PBMC proliferation assays.

PBMC were isolated and cultured as described previously (6). The PBMC were stimulated with recombinant CT-B (kindly provided by Yoshikazu Yuki, JCR Biopharmaceuticals, Inc.) at concentrations of between 1 and 10 μg/ml, a PBS-soluble extract of adult A. lumbricoides worms (8) at 10 μg/ml, and excretory-secretory antigens from Ascaris suum developing from L2 to L3 (L2/L3 antigen) (8) at 1 μg/ml. The recombinant CT-B antigen preparation and ascaris antigens were assayed for the presence of bacterial endotoxin using the Limulus lysate assay (BioWhittaker). Endotoxin levels were undetectable in all samples.

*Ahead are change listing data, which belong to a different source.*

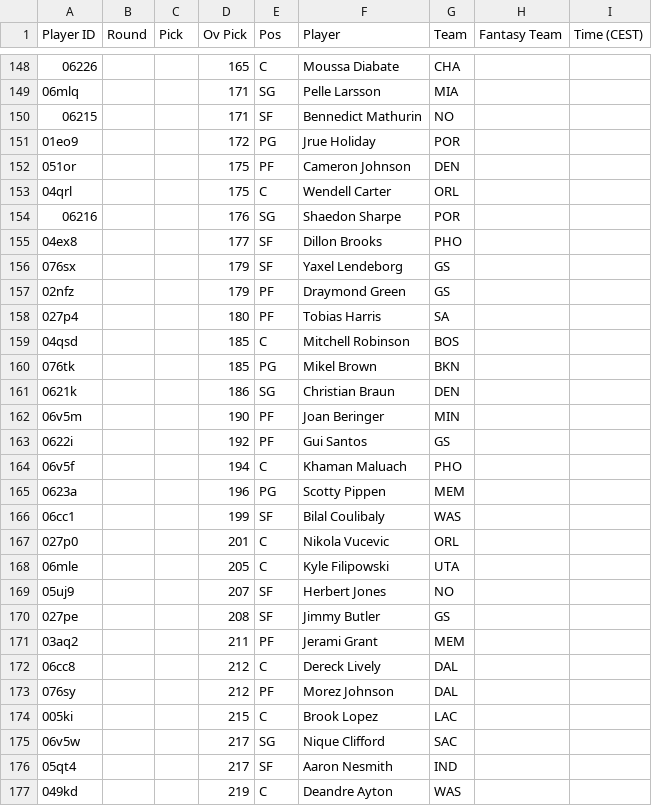
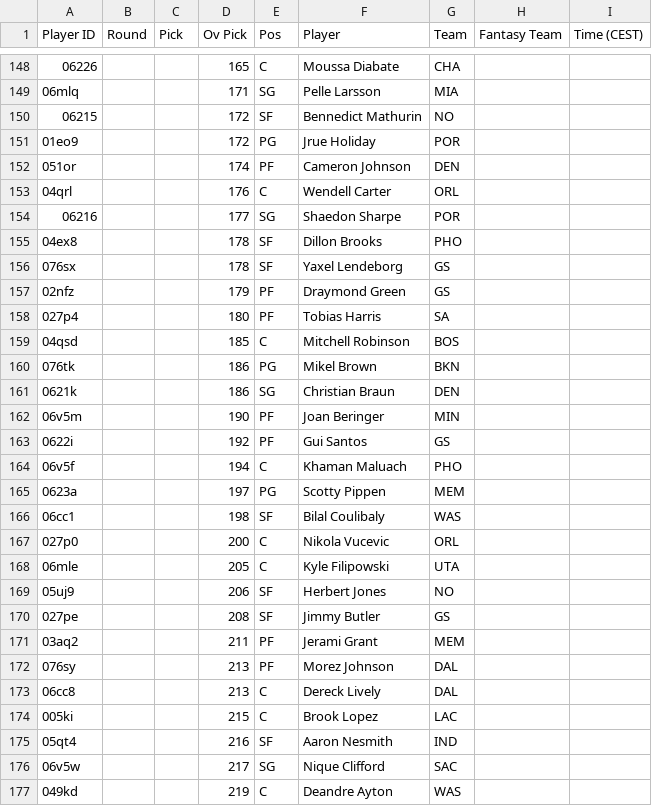
Before and after one commit to Pizzaratops/MFHFBs-NBA-Projections, a CSV file: data/fantrax-adp.csv, drawn as a sheet; only a part is shown, gaps mark what is left out; the diff covers the shown part only.

```diff
--- a/data/fantrax-adp.csv
+++ b/data/fantrax-adp.csv
@@ -149,9 +149,9 @@
 "06mlq","","","171","SG","Pelle Larsson","MIA","",""
-"06215","","","171","SF","Bennedict Mathurin","NO","",""
+"06215","","","172","SF","Bennedict Mathurin","NO","",""
 "01eo9","","","172","PG","Jrue Holiday","POR","",""
-"051or","","","175","PF","Cameron Johnson","DEN","",""
-"04qrl","","","175","C","Wendell Carter","ORL","",""
-"06216","","","176","SG","Shaedon Sharpe","POR","",""
-"04ex8","","","177","SF","Dillon Brooks","PHO","",""
-"076sx","","","179","SF","Yaxel Lendeborg","GS","",""
+"051or","","","174","PF","Cameron Johnson","DEN","",""
+"04qrl","","","176","C","Wendell Carter","ORL","",""
+"06216","","","177","SG","Shaedon Sharpe","POR","",""
+"04ex8","","","178","SF","Dillon Brooks","PHO","",""
+"076sx","","","178","SF","Yaxel Lendeborg","GS","",""
 "02nfz","","","179","PF","Draymond Green","GS","",""
@@ -159,3 +159,3 @@
 "04qsd","","","185","C","Mitchell Robinson","BOS","",""
-"076tk","","","185","PG","Mikel Brown","BKN","",""
+"076tk","","","186","PG","Mikel Brown","BKN","",""
 "0621k","","","186","SG","Christian Braun","DEN","",""
@@ -164,14 +164,14 @@
 "06v5f","","","194","C","Khaman Maluach","PHO","",""
-"0623a","","","196","PG","Scotty Pippen","MEM","",""
-"06cc1","","","199","SF","Bilal Coulibaly","WAS","",""
-"027p0","","","201","C","Nikola Vucevic","ORL","",""
+"0623a","","","197","PG","Scotty Pippen","MEM","",""
+"06cc1","","","198","SF","Bilal Coulibaly","WAS","",""
+"027p0","","","200","C","Nikola Vucevic","ORL","",""
 "06mle","","","205","C","Kyle Filipowski","UTA","",""
-"05uj9","","","207","SF","Herbert Jones","NO","",""
+"05uj9","","","206","SF","Herbert Jones","NO","",""
 "027pe","","","208","SF","Jimmy Butler","GS","",""
 "03aq2","","","211","PF","Jerami Grant","MEM","",""
-"06cc8","","","212","C","Dereck Lively","DAL","",""
-"076sy","","","212","PF","Morez Johnson","DAL","",""
+"076sy","","","213","PF","Morez Johnson","DAL","",""
+"06cc8","","","213","C","Dereck Lively","DAL","",""
 "005ki","","","215","C","Brook Lopez","LAC","",""
+"05qt4","","","216","SF","Aaron Nesmith","IND","",""
 "06v5w","","","217","SG","Nique Clifford","SAC","",""
-"05qt4","","","217","SF","Aaron Nesmith","IND","",""
 "049kd","","","219","C","Deandre Ayton","WAS","",""
```
Also changed, not shown: 4 added rows, 4 removed rows, 3 moved rows and 13 edited cells elsewhere in this file, 1 other file.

Cytokine ELISA.

Supernatant fluids were harvested from the same cultures used for proliferation assays at 24 h (IL-2 and IL-4) and 5 days (IL-5 and IFN-γ). Cytokine enzyme-linked immunosorbent assay (ELISA) for IFN-γ, IL-2, IL-4, and IL-5 were performed as described previously (22). Cytokine levels were expressed in picograms per milliliter as the absolute difference between protein levels in antigen-stimulated cultures and control medium cultures.

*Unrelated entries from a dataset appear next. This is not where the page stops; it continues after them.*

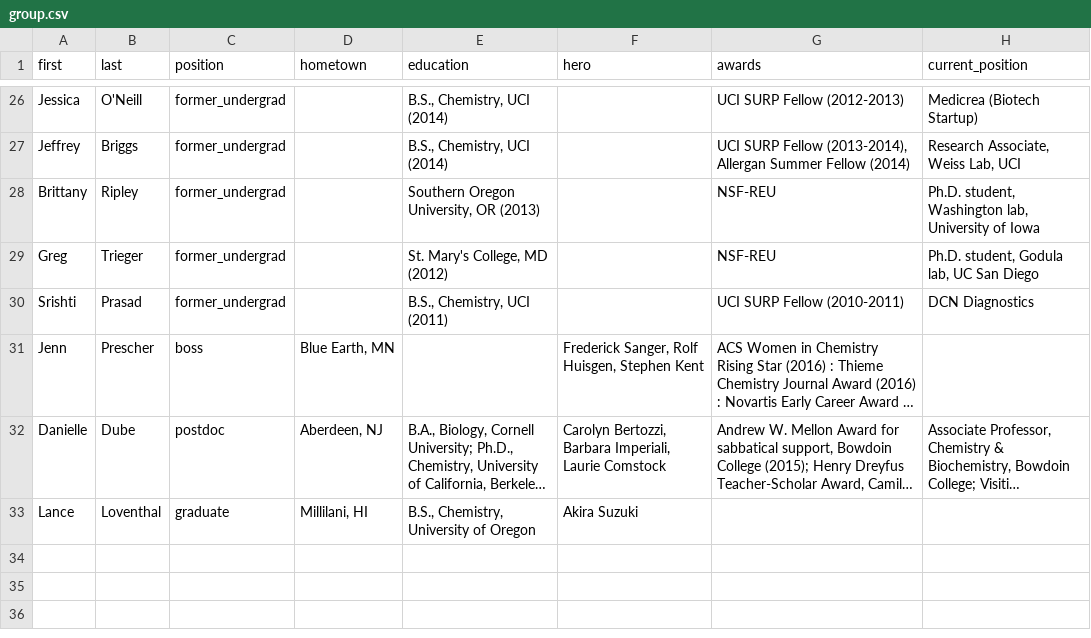
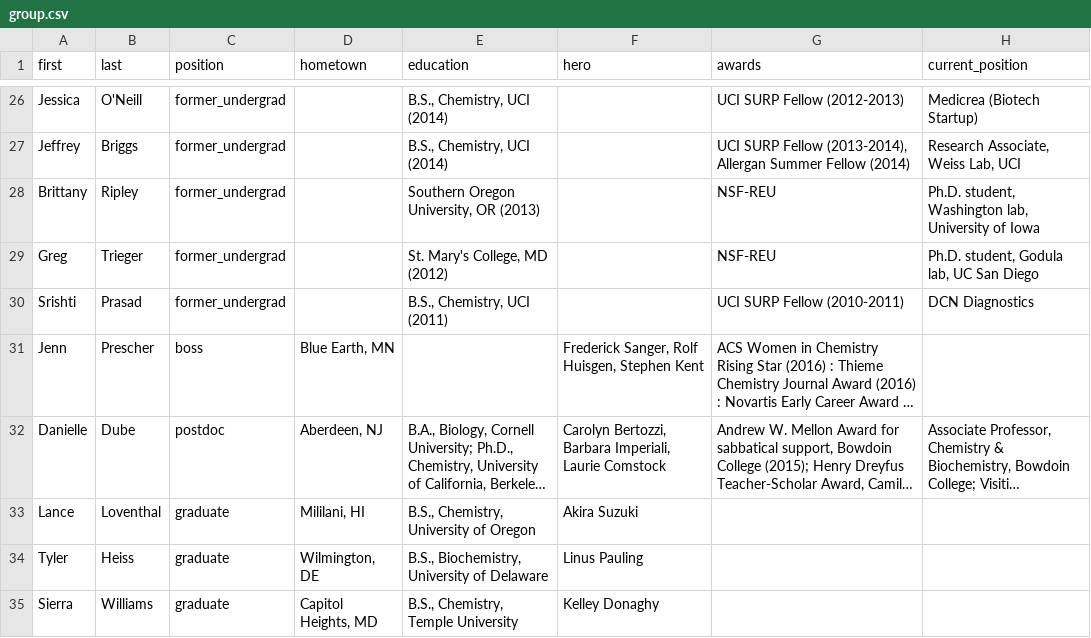
Before and after one commit to c-bun/Prescher-Lab-Site, a CSV file: _data/group.csv, drawn as a sheet; only a part is shown, gaps mark what is left out; long unchanged cells end in …; the diff names each change by its address in the sheet, - before the commit and + after, or states it on an @@ line.

Commit message:
Dec update 2. New group members.

```diff
--- a/_data/group.csv
+++ b/_data/group.csv
-D33 (hometown): Millilani, HI
+D33 (hometown): Mililani, HI
+row 34: Tyler | Heiss | graduate | Wilmington, DE | B.S., Biochemistry, University of Delaware | Linus Pauling
+row 35: Sierra | Williams | graduate | Capitol Heights, MD | B.S., Chemistry, Temple University | Kelley Donaghy
```
Also changed, not shown: 3 other files.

Statistical analysis.

Helminth egg counts were loge transformed before analysis. Associations between categorical variables were analyzed by using Fisher's exact test or the McNemar test (for paired data) (2) where appropriate. Statistical analyses of anthropometric measurements were performed using Epi Info 6 statistical software (Centers for Disease Control and Prevention, Atlanta, Ga.). Assessment of the changes in the levels of cytokines within groups over the observation period was performed by using Friedman's two-way analysis of variance (2). Since significant heterogeneity in the data was observed only at the 14-day observation time, further comparisons of intragroup changes in cytokine levels were performed by comparing the mean of the two prevaccination findings with the findings at 14 days postvaccination using the Wilcoxon signed rank sum test for paired samples. Comparison between study groups was performed by using the Mann-Whitney U test. The protocol was approved by the Institutional Review Boards of the National Institute of Allergy and Infectious Diseases and by the Hospital Vozandes in Ecuador.


Demographic and parasitologic data.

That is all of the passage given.